Collected data
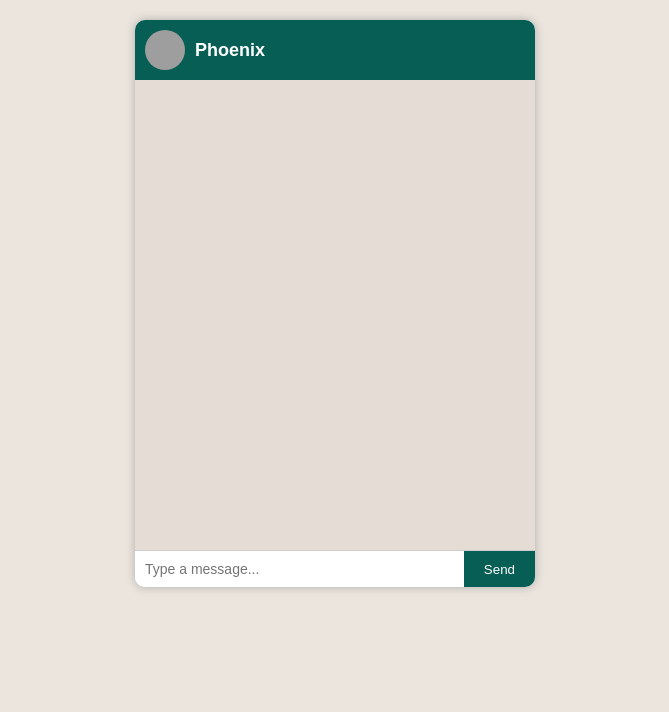
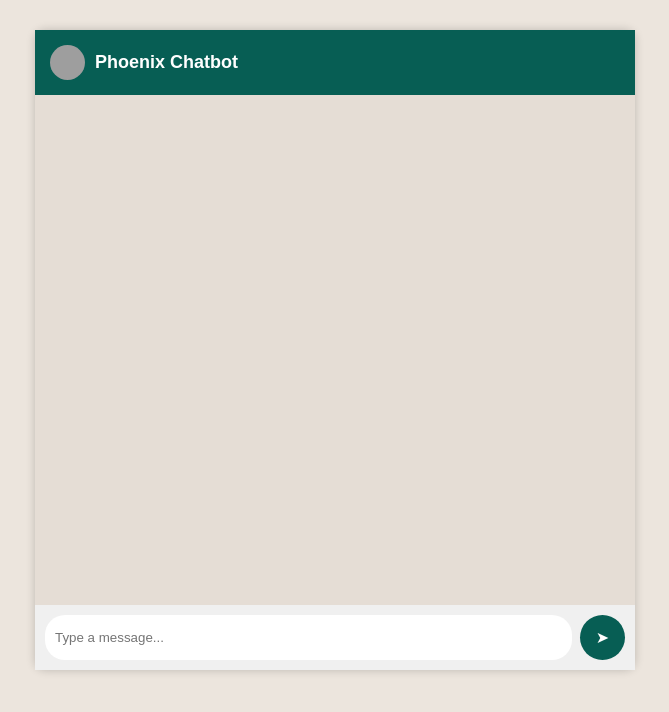
Before and after one commit to phoenix-chatbot/phoenix-chatbot, a Flask app: page / in a window 1280 px wide. Shown: the top 712 px of the page, without its empty margins (305-974 px from the left). Run offline with Flask 3, Linux system fonts and the light colour scheme; grey boxes are pictures that could not be loaded.

Commit message:
Updated index.html with WhatsApp style UI, my name, profile and AdSense

```diff
--- a/templates/index.html
+++ b/templates/index.html
@@ -2,131 +2,137 @@
 <html lang="en">
 <head>
   <meta charset="UTF-8">
+  <meta name="viewport" content="width=device-width, initial-scale=1.0">
   <title>Phoenix Chatbot</title>
   <style>
-    body { font-family: Arial, sans-serif; background: #ece5dd; margin: 0; }
-    .chat-wrapper { width: 400px; margin: 20px auto; background: #fff; border-radius: 10px; box-shadow: 0 0 10px #aaa; overflow: hidden; }
-
-    /* Header */
+    body {
+      font-family: Arial, sans-serif;
+      background-color: #ece5dd;
+      margin: 0;
+      padding: 0;
+    }
+    .chat-container {
+      max-width: 600px;
+      margin: 30px auto;
+      background: #fff;
+      border-radius: 10px;
+      box-shadow: 0 0 10px rgba(0,0,0,0.2);
+      display: flex;
+      flex-direction: column;
+      height: 80vh;
+    }
     .chat-header {
       background: #075E54;
-      color: white;
+      color: #fff;
+      padding: 15px;
+      font-size: 18px;
+      font-weight: bold;
       display: flex;
       align-items: center;
-      padding: 10px;
     }
     .chat-header img {
-      width: 40px;
-      height: 40px;
+      width: 35px;
+      height: 35px;
       border-radius: 50%;
       margin-right: 10px;
     }
-    .chat-header h3 { margin: 0; font-size: 18px; }
-
-    /* Messages */
-    .messages {
-      height: 450px;
+    .chat-box {
+      flex: 1;
+      padding: 10px;
       overflow-y: auto;
-      padding: 10px;
       background: #e5ddd5;
     }
-    .message {
+    .msg {
       margin: 8px 0;
+      padding: 10px;
+      border-radius: 7px;
       max-width: 70%;
-      padding: 8px 12px;
-      border-radius: 7px;
-      font-size: 14px;
-      line-height: 1.4;
       clear: both;
-      word-wrap: break-word;
     }
     .user {
       background: #dcf8c6;
       float: right;
-      border-bottom-right-radius: 0;
     }
     .bot {
       background: #fff;
       float: left;
-      border-bottom-left-radius: 0;
     }
-
-    /* Input area */
-    .input-area {
+    .chat-input {
       display: flex;
-      border-top: 1px solid #ccc;
+      padding: 10px;
+      background: #f0f0f0;
     }
-    .input-area input {
+    .chat-input input {
       flex: 1;
       padding: 10px;
       border: none;
+      border-radius: 20px;
       outline: none;
-      font-size: 14px;
     }
-    .input-area button {
+    .chat-input button {
       background: #075E54;
       color: white;
       border: none;
-      padding: 10px 20px;
+      border-radius: 50%;
+      width: 45px;
+      height: 45px;
+      margin-left: 8px;
       cursor: pointer;
+      font-size: 16px;
     }
-    .input-area button:hover { background: #0b7a65; }
   </style>
+</head>
+<body>
 
-  <!-- Google AdSense -->
+  <!-- AdSense Script -->
   <script async src="https://pagead2.googlesyndication.com/pagead/js/adsbygoogle.js?client=ca-pub-5149547050862927"
      crossorigin="anonymous"></script>
-</head>
-<body>
-  <div class="chat-wrapper">
-    <!-- Header with profile -->
+
+  <div class="chat-container">
     <div class="chat-header">
-      <img src="https://i.ibb.co/5xJ3qkD/avatar.png" alt="profile">
-      <h3>Phoenix</h3>
+      <img src="/static/profile.png" alt="Profile">
+      Phoenix Chatbot
     </div>
-
-    <!-- Messages -->
-    <div class="messages" id="chatbox"></div>
-
-    <!-- Input -->
-    <div class="input-area">
-      <input id="userInput" type="text" placeholder="Type a message..." />
-      <button onclick="sendMessage()">Send</button>
+    <div class="chat-box" id="chat-box"></div>
+    <div class="chat-input">
+      <input type="text" id="user-input" placeholder="Type a message..." onkeydown="checkEnter(event)">
+      <button onclick="sendMessage()">➤</button>
     </div>
   </div>
 
-  <!-- AdSense ad placement -->
-  <div style="width:400px; margin:20px auto; text-align:center;">
-    <ins class="adsbygoogle"
-        style="display:block"
-        data-ad-client="ca-pub-5149547050862927"
-        data-ad-slot="1234567890"
-        data-ad-format="auto"
-        data-full-width-responsive="true"></ins>
-    <script>
-         (adsbygoogle = window.adsbygoogle || []).push({});
-    </script>
-  </div>
+  <script>
+    function appendMessage(text, sender) {
+      const msg = document.createElement("div");
+      msg.classList.add("msg", sender);
+      msg.textContent = text;
+      document.getElementById("chat-box").appendChild(msg);
+      msg.scrollIntoView();
+    }
 
-  <script>
-    async function sendMessage() {
-      let userText = document.getElementById("userInput").value.trim();
-      if (!userText) return;
+    function sendMessage() {
+      const input = document.getElementById("user-input");
+      const text = input.value.trim();
+      if (text === "") return;
+      appendMessage(text, "user");
+      input.value = "";
 
-      let chatbox = document.getElementById("chatbox");
-      chatbox.innerHTML += `<div class='message user'>${userText}</div>`;
-      document.getElementById("userInput").value = "";
-
-      let response = await fetch("/get", {
+      fetch("/get", {
         method: "POST",
         headers: { "Content-Type": "application/json" },
-        body: JSON.stringify({ message: userText })
-      });
+        body: JSON.stringify({ msg: text })
+      })
+      .then(res => res.json())
+      .then(data => appendMessage(data.reply, "bot"));
+    }
 
-      let data = await response.json();
-      chatbox.innerHTML += `<div class='message bot'>${data.reply}</div>`;
-      chatbox.scrollTop = chatbox.scrollHeight;
+    // ✅ Send on Enter key
+    function checkEnter(event) {
+      if (event.key === "Enter") {
+        event.preventDefault();
+        sendMessage();
+      }
     }
   </script>
+
 </body>
 </html>
```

▶ _What needs to be done_: In the data above, tally the lines that contain the string "flex" and give that figure alone.

▶ _Solution below_: 6